I sit in neither camp. I am a bridge builder, who comes from an island directly between these coasts, and I am working my way towards yours.


Thus far in my career, I have had the opportunity not only to teach, but also to advise, consult, and observe programs and classrooms across the nation. From 2005-2011, I administrated the Music-in-Education National Consortium, a federally-funded (US DOE and NEA) project investigating the efficacy of music-integrated curricula and research in public education. I would frequently fly to our member schools and spend several days learning about their programs and consulting on various aspects.

While the following list may not be relevant to all arts/music programs,  I do know that of all the programs I’ve been a part of, the bullet points below are what the successful ones have all had in common!

    • Open-access music programs should help all students build fundamental music literacy skills (reading and sight-reading/singing, composing, and improvising).  There is too often a discrepancy over the quality of free- or non-audition-based music classes vs. what is offered to students already taking lessons or enrolled in a youth orchestra program. ALL students should learn to read and notate music, analogous to what language literacy programs strive for. In fact, music literacy often isn’t addressed until late adolescence or college age. What’s the point in that?
    • Rich documentation and portfolio assessment equally inform responsible teaching and learning—and vice versa.  Collecting artifacts from the classroom helps to make visible the artistry of teaching and the process of learning. But it’s not just about what to collect: it’s how we assemble those artifacts; how we share them; and how to look at them at meta-, macro-, and micro- levels.
    • Student work is inherently rich, meaningful, and intentional.  My default position for working with students (and assessing their work) is one of me trying to interpret their intentions and articulate their strengths. From there I search for the right questions to ask, to understand the student’s approach from philosophical and cognitive perspectives, and the pathways I need to find to help them achieve a balance in their actions.
    • Effective arts programs succeed when led by a team (3 or more) like-minded, entrepreneurial individuals.   Nobody likes to ‘go it alone’. With 2 people, you have a buddy, but with 3, you have a quorum. But it’s not just about the # of people. It’s about having a team that can really affect change throughout the school or community organization within which you are working. At a school, a power team would be the music teacher, a classroom teacher, and the principal. Or a music teacher, a curriculum specialist, and a classroom teacher. You get the idea. It’s about creating a Leadership Team and going from there.

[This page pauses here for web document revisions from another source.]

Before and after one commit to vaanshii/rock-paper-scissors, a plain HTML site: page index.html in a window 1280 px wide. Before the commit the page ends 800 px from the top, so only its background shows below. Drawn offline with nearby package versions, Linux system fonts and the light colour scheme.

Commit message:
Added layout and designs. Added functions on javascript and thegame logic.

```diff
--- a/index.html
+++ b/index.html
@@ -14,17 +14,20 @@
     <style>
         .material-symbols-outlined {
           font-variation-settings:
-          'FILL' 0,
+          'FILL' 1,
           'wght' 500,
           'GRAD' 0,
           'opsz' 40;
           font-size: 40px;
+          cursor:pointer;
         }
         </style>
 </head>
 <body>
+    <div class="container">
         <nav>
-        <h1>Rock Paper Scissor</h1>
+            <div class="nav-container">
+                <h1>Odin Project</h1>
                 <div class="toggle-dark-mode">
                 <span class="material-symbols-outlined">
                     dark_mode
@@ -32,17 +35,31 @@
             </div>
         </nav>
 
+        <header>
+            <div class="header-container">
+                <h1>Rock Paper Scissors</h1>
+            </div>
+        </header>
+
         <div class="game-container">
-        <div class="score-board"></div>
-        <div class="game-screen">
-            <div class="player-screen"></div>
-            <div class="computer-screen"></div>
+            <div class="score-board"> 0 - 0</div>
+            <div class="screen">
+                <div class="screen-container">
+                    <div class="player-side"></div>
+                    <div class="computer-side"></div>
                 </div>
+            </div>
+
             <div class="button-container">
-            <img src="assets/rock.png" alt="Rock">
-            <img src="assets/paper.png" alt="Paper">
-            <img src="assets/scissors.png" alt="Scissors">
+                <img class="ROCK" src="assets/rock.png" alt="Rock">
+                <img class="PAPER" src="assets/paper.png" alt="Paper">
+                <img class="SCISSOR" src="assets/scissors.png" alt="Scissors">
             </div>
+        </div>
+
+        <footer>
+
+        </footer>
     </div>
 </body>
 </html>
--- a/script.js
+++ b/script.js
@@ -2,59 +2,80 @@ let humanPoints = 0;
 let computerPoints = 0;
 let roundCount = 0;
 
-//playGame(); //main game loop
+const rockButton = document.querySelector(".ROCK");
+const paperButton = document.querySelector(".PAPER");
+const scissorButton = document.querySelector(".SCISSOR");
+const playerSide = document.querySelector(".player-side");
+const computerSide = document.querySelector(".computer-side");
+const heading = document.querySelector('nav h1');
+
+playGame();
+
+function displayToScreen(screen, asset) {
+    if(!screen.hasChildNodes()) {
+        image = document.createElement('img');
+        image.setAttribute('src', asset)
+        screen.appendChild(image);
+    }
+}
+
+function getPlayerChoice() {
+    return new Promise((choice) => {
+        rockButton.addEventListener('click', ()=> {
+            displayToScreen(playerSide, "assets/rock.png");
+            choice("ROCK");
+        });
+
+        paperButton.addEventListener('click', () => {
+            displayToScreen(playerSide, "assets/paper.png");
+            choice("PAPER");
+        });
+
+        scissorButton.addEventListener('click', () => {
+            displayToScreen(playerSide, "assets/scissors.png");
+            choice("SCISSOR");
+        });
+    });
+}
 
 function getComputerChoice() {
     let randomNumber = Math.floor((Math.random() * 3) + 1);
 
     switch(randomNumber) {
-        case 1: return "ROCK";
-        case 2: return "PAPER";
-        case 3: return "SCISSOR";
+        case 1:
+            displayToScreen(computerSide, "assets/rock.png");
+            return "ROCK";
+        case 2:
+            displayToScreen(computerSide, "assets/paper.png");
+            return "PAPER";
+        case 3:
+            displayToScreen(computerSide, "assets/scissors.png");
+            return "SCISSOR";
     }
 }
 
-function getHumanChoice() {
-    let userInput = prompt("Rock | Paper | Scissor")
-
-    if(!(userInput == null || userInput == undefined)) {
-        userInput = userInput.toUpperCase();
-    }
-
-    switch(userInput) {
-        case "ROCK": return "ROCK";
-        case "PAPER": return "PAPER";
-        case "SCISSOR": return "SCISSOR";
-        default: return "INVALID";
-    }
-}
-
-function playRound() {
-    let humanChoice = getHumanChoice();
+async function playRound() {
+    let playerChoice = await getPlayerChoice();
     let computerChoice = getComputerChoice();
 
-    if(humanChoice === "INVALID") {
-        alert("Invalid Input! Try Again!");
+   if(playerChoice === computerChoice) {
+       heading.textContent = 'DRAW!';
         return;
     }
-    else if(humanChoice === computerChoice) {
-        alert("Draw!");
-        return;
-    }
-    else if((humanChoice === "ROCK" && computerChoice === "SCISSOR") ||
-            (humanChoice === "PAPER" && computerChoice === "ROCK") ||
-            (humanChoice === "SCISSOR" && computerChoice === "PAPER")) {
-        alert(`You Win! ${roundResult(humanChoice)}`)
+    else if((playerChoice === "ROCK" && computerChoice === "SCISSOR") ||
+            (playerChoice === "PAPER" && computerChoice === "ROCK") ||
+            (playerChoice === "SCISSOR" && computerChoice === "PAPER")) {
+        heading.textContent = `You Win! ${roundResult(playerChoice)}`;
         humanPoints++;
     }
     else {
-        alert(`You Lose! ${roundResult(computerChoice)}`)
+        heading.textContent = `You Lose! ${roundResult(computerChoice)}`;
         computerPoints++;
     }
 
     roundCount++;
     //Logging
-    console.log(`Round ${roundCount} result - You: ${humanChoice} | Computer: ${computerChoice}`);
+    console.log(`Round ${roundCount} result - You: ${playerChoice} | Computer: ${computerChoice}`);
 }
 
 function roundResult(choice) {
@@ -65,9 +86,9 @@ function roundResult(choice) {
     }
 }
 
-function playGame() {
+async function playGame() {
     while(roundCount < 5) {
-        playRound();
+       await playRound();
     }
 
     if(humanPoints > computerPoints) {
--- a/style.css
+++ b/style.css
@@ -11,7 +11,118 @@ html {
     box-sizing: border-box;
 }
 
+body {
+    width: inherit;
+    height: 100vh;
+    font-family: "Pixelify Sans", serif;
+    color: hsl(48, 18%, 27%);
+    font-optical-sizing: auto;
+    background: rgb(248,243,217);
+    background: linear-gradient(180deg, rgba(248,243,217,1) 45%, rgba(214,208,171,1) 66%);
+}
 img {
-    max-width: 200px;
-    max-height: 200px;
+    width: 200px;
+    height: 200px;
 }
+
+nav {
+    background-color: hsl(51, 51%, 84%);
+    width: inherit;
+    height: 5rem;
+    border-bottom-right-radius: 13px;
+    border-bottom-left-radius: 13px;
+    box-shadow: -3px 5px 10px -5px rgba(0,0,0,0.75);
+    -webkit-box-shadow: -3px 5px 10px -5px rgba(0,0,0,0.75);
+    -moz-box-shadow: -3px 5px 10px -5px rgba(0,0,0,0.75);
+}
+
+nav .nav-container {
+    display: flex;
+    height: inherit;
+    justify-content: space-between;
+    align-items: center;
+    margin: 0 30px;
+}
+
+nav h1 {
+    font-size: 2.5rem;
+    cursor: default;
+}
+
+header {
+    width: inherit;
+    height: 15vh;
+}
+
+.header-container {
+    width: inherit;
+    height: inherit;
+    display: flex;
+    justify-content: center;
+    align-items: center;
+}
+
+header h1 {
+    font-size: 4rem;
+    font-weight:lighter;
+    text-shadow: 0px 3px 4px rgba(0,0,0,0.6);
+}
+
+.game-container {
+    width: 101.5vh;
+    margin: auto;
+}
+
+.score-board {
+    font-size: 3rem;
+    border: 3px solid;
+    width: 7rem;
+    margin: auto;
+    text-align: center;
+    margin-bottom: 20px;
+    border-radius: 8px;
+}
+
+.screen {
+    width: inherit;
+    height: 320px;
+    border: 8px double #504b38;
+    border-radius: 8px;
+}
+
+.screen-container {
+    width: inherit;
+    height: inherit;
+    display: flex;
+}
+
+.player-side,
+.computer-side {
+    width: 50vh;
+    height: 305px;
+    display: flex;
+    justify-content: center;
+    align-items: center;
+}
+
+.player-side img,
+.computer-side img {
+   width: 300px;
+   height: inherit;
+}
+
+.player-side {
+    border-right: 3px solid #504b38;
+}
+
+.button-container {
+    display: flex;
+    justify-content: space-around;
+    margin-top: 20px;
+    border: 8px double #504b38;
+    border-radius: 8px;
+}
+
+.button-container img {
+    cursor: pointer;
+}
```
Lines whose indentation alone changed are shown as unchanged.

With the encouragement and guidance of Leslie Wu Foley, MusicLaunch was founded in 2010 as an initiative of the Community Engagement program at New England Conservatory, in partnership with the Wang YMCA of Chinatown (Boston).  It was conceived as an innovative community-minded music education lab, where programs and curricula are driven by the dynamic, multi-faceted, and versatile faculty of NEC’s Continuing Ed Music-in-Education Certificate Program. It followed the YMCA’s commitment to “developing the potential of every child” with its open enrollment (no audition) policy and classes that encourage music literacy from the ground up, starting with parent/child music circles (ages 2-5). Small-group lessons in guitar, band instruments, and recorder are also offered.

In 2013, MusicLaunch found a new home at the Boston Chinatown Neighborhood Center (BCNC). MusicLaunch is committed to promoting social responsibility, critical thinking, and socio-emotional development.  While many arts organizations focus on free performances as their way of giving back, MusicLaunch instead puts experiential, hands-on learning and multi-level (sometimes, multi-generational) instruction at its core. Youth are guided, mentored, and instructed by experienced teaching artists from NEC’s Continuing Ed faculty, as well as by adult intern volunteers from the MIE Certificate Program.